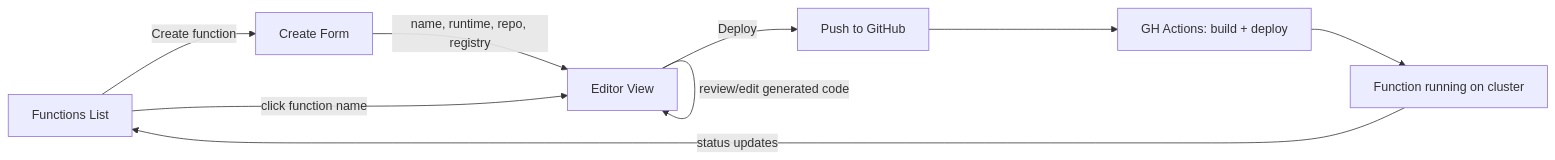
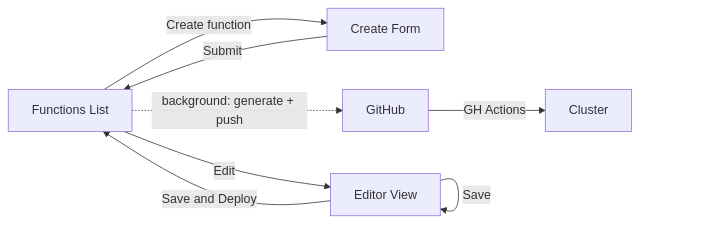
Before and after one commit to matejvasek/func-console: the second of 2 diagrams in docs/design/2026-03-16-faas-poc-design.md, drawn with Mermaid. The commit also changed other lines of this file and 1 other file, not shown here.

First line of the commit message:
docs: revise user flow and complete design

````diff
--- a/docs/design/2026-03-16-faas-poc-design.md
+++ b/docs/design/2026-03-16-faas-poc-design.md
@@ -80,11 +80,10 @@
 ```mermaid
 flowchart LR
     A[Functions List] -->|Create function| B[Create Form]
-    B -->|name, runtime, repo, registry| C[Editor View]
-    C -->|review/edit generated code| C
-    C -->|Deploy| D[Push to GitHub]
-    D --> E[GH Actions: build + deploy]
-    E --> F[Function running on cluster]
-    F -->|status updates| A
-    A -->|click function name| C
+    B -->|Submit| A
+    A -.->|background: generate + push| GH[GitHub]
+    GH -->|GH Actions| K8S[Cluster]
+    A -->|Edit| C[Editor View]
+    C -->|Save| C
+    C -->|Save and Deploy| A
 ```
````
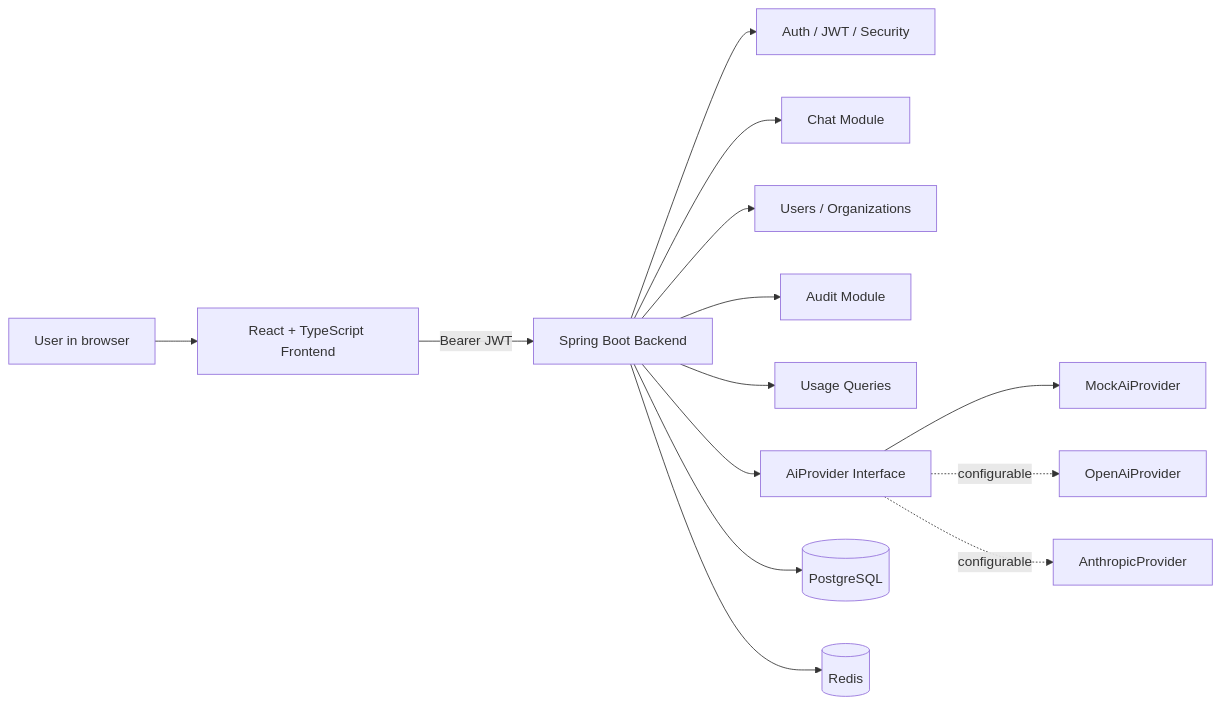
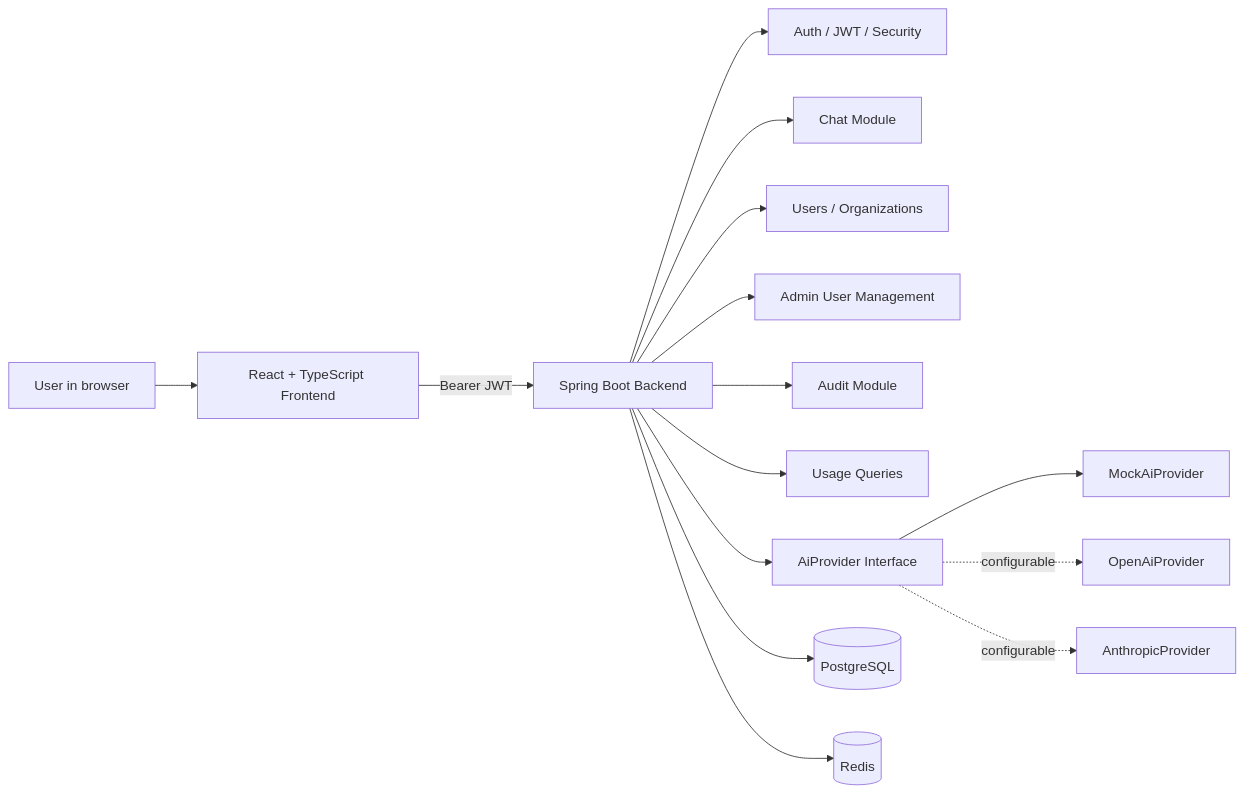
The first of 5 diagrams in docs/12_ROADMAP.md (Amid-1/Safeai-desk), drawn with Mermaid before and after one commit. The commit also changed other lines of this file and 3 other files, not shown here.

````diff
--- a/docs/12_ROADMAP.md
+++ b/docs/12_ROADMAP.md
@@ -327,19 +393,20 @@
 ```mermaid
 flowchart LR
     U[User in browser] --> FE[React + TypeScript Frontend]
     FE -->|Bearer JWT| BE[Spring Boot Backend]
 
     BE --> AUTH[Auth / JWT / Security]
     BE --> CHAT[Chat Module]
     BE --> USERS[Users / Organizations]
+    BE --> USERMGMT[Admin User Management]
     BE --> AUDIT[Audit Module]
     BE --> USAGE[Usage Queries]
     BE --> AI[AiProvider Interface]
 
     AI --> MOCK[MockAiProvider]
     AI -. configurable .-> OPENAI[OpenAiProvider]
     AI -. configurable .-> ANTHROPIC[AnthropicProvider]
 
     BE --> PG[(PostgreSQL)]
     BE --> REDIS[(Redis)]
 ```
````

::::::::

Show me every line of the entries above that holds "faas".

_REPLY_:
Before and after one commit to matejvasek/func-console: the second of 2 diagrams in docs/design/2026-03-16-faas-poc-design.md, drawn with Mermaid. The commit also changed other lines of this file and 1 other file, not shown here.
--- a/docs/design/2026-03-16-faas-poc-design.md
+++ b/docs/design/2026-03-16-faas-poc-design.md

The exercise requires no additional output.